DIRECTIONS FOR THIS TASK.
Scan the entries that follow and copy out every line containing "headlines".

"""

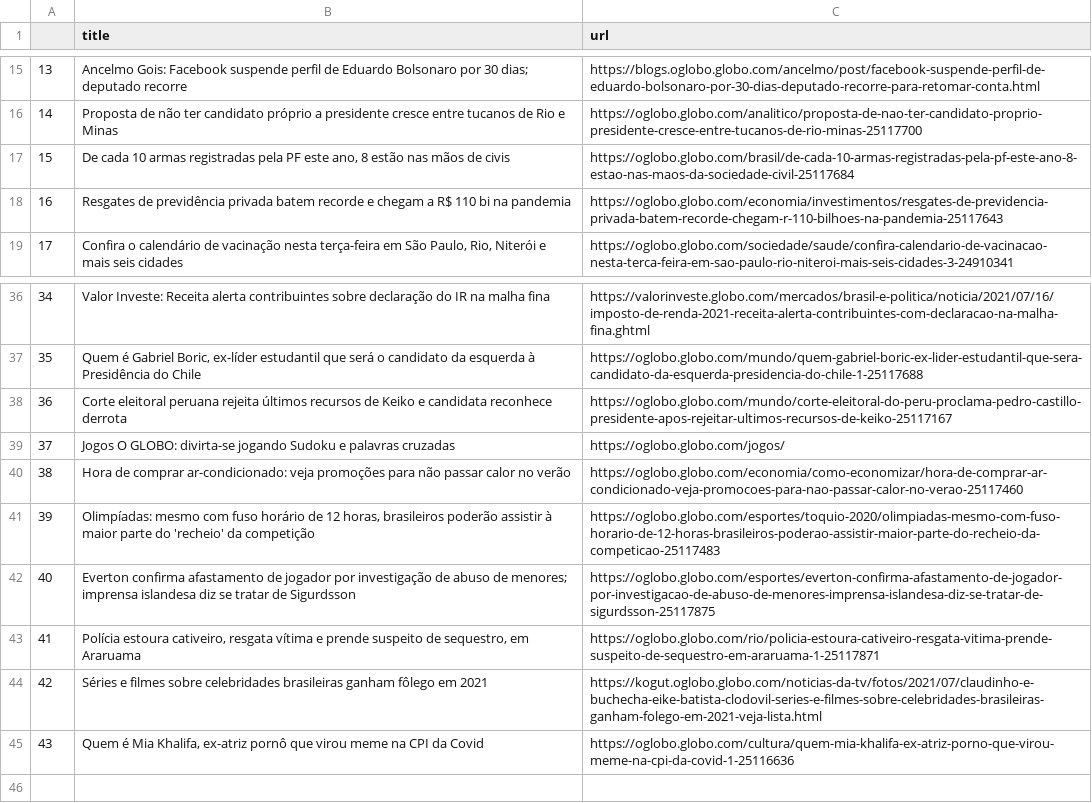
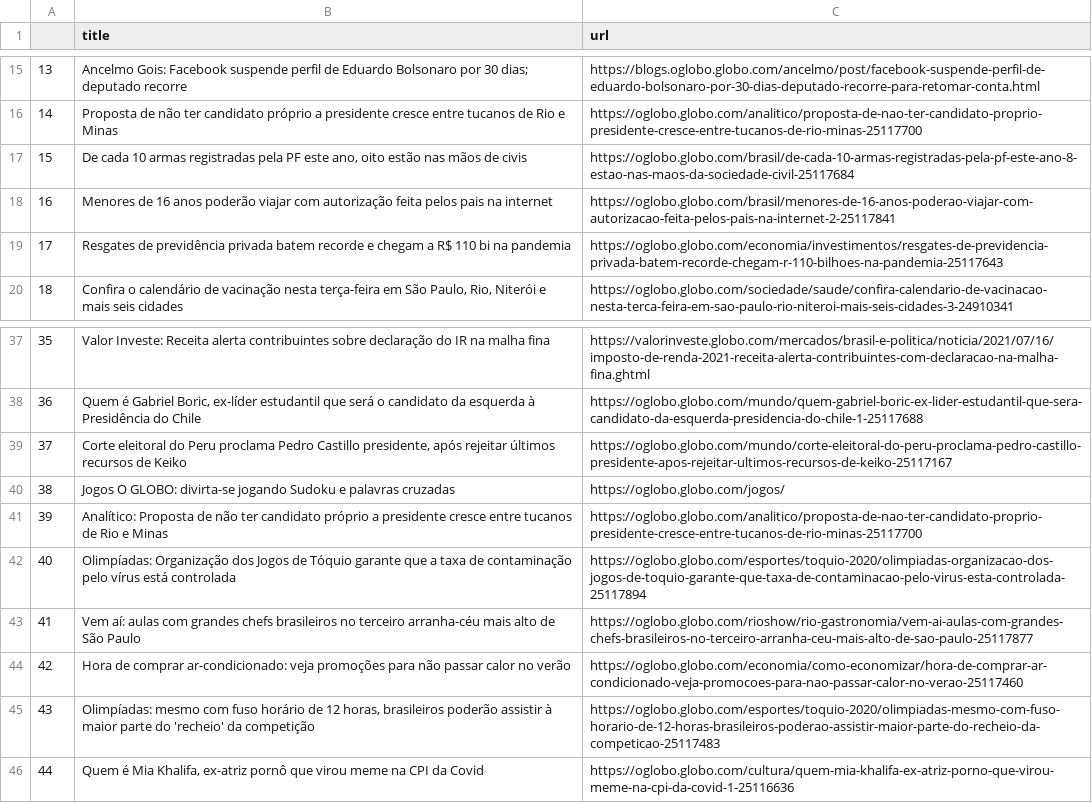
Before and after one commit to belisards/oglobo_headlines, a CSV file: oglobo-headlines.csv, drawn as a sheet; only a part is shown, gaps mark what is left out; removed rows and columns are numbered as before the commit, all else as after; the diff names each change by its address in the sheet, - before the commit and + after, or states it on an @@ line.

```diff
--- a/oglobo-headlines.csv
+++ b/oglobo-headlines.csv
-B17 (title): …este ano, 8 estão nas…
+B17 (title): …este ano, oito estão nas…
+row 18: 16 | Menores de 16 anos poderão viajar com autorização feita pelos pais na internet | https://oglobo.globo.com/brasil/menores-de-16-anos-poderao-viajar-com-autorizacao-feita-pelos-pais-na-internet-2-25117841
@@ column A renumbered from row 19 down @@
-B39 (title): Corte eleitoral peruana rejeita últimos recursos de Keiko e candidata reconhece derrota
+B39 (title): Corte eleitoral do Peru proclama Pedro Castillo presidente, após rejeitar últimos recursos de Keiko
+row 41: 39 | Analítico: Proposta de não ter candidato próprio a presidente cresce entre tucanos de Rio e Minas | https://oglobo.globo.com/analitico/proposta-de-nao-ter-candidato-proprio-presidente-cresce-entre-tucanos-de-rio-minas-25117700
+row 42: 40 | Olimpíadas: Organização dos Jogos de Tóquio garante que a taxa de contaminação pelo vírus está controlada | https://oglobo.globo.com/esportes/toquio-2020/olimpiadas-organizacao-dos-jogos-de-toquio-garante-que-taxa-de-contaminacao-pelo-virus-esta-controlada-25117894
+row 43: 41 | Vem aí: aulas com grandes chefs brasileiros no terceiro arranha-céu mais alto de São Paulo | https://oglobo.globo.com/rioshow/rio-gastronomia/vem-ai-aulas-com-grandes-chefs-brasileiros-no-terceiro-arranha-ceu-mais-alto-de-sao-paulo-25117877
-row 42: 40 | Everton confirma afastamento de jogador por investigação de abuso de menores; imprensa islandesa diz se tratar de Sigurdsson | https://oglobo.globo.com/esportes/everton-confirma-afastamento-de-jogador-por-investigacao-de-abuso-de-menores-imprensa-islandesa-diz-se-tratar-de-sigurdsson-25117875
-row 43: 41 | Polícia estoura cativeiro, resgata vítima e prende suspeito de sequestro, em Araruama | https://oglobo.globo.com/rio/policia-estoura-cativeiro-resgata-vitima-prende-suspeito-de-sequestro-em-araruama-1-25117871
-row 44: 42 | Séries e filmes sobre celebridades brasileiras ganham fôlego em 2021 | https://kogut.oglobo.globo.com/noticias-da-tv/fotos/2021/07/claudinho-e-buchecha-eike-batista-clodovil-series-e-filmes-sobre-celebridades-brasileiras-ganham-folego-em-2021-veja-lista.html
```
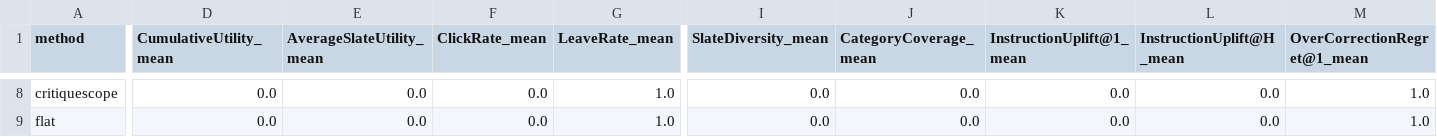
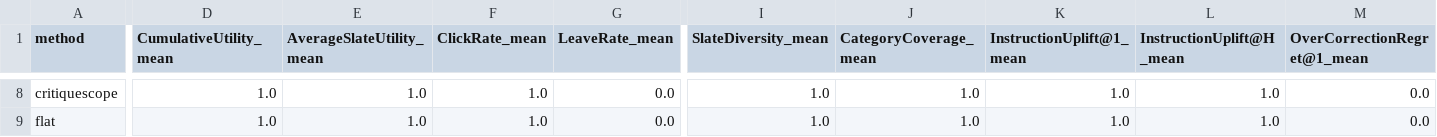
Before and after one commit to Rongfeng-Guo/agent-rec, a CSV file: outputs/closed_loop_deterministic/validity_gate/method_scenario_invariants.csv, drawn as a sheet; only a part is shown, gaps mark what is left out; the diff covers the shown part only; the diff names each change by its address in the sheet, - before the commit and + after, or states it on an @@ line.

```diff
--- a/outputs/closed_loop_deterministic/validity_gate/method_scenario_invariants.csv
+++ b/outputs/closed_loop_deterministic/validity_gate/method_scenario_invariants.csv
-D8:D9 (CumulativeUtility_mean): 0.0
+D8:D9 (CumulativeUtility_mean): 1.0
-E8:E9 (AverageSlateUtility_mean): 0.0
+E8:E9 (AverageSlateUtility_mean): 1.0
-F8:F9 (ClickRate_mean): 0.0
+F8:F9 (ClickRate_mean): 1.0
-G8:G9 (LeaveRate_mean): 1.0
+G8:G9 (LeaveRate_mean): 0.0
-I8:I9 (SlateDiversity_mean): 0.0
+I8:I9 (SlateDiversity_mean): 1.0
-J8:J9 (CategoryCoverage_mean): 0.0
+J8:J9 (CategoryCoverage_mean): 1.0
-K8:K9 (InstructionUplift@1_mean): 0.0
+K8:K9 (InstructionUplift@1_mean): 1.0
-L8:L9 (InstructionUplift@H_mean): 0.0
+L8:L9 (InstructionUplift@H_mean): 1.0
-M8:M9 (OverCorrectionRegret@1_mean): 1.0
+M8:M9 (OverCorrectionRegret@1_mean): 0.0
```
Also changed, not shown: 58 edited cells elsewhere in this file, outputs/closed_loop_deterministic/method_scenario_summary.csv, outputs/closed_loop_deterministic/method_summary.csv, 25 other files.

"""

OUTPUT.
Before and after one commit to belisards/oglobo_headlines, a CSV file: oglobo-headlines.csv, drawn as a sheet; only a part is shown, gaps mark what is left out; removed rows and columns are numbered as before the commit, all else as after; the diff names each change by its address in the sheet, - before the commit and + after, or states it on an @@ line.
--- a/oglobo-headlines.csv
+++ b/oglobo-headlines.csv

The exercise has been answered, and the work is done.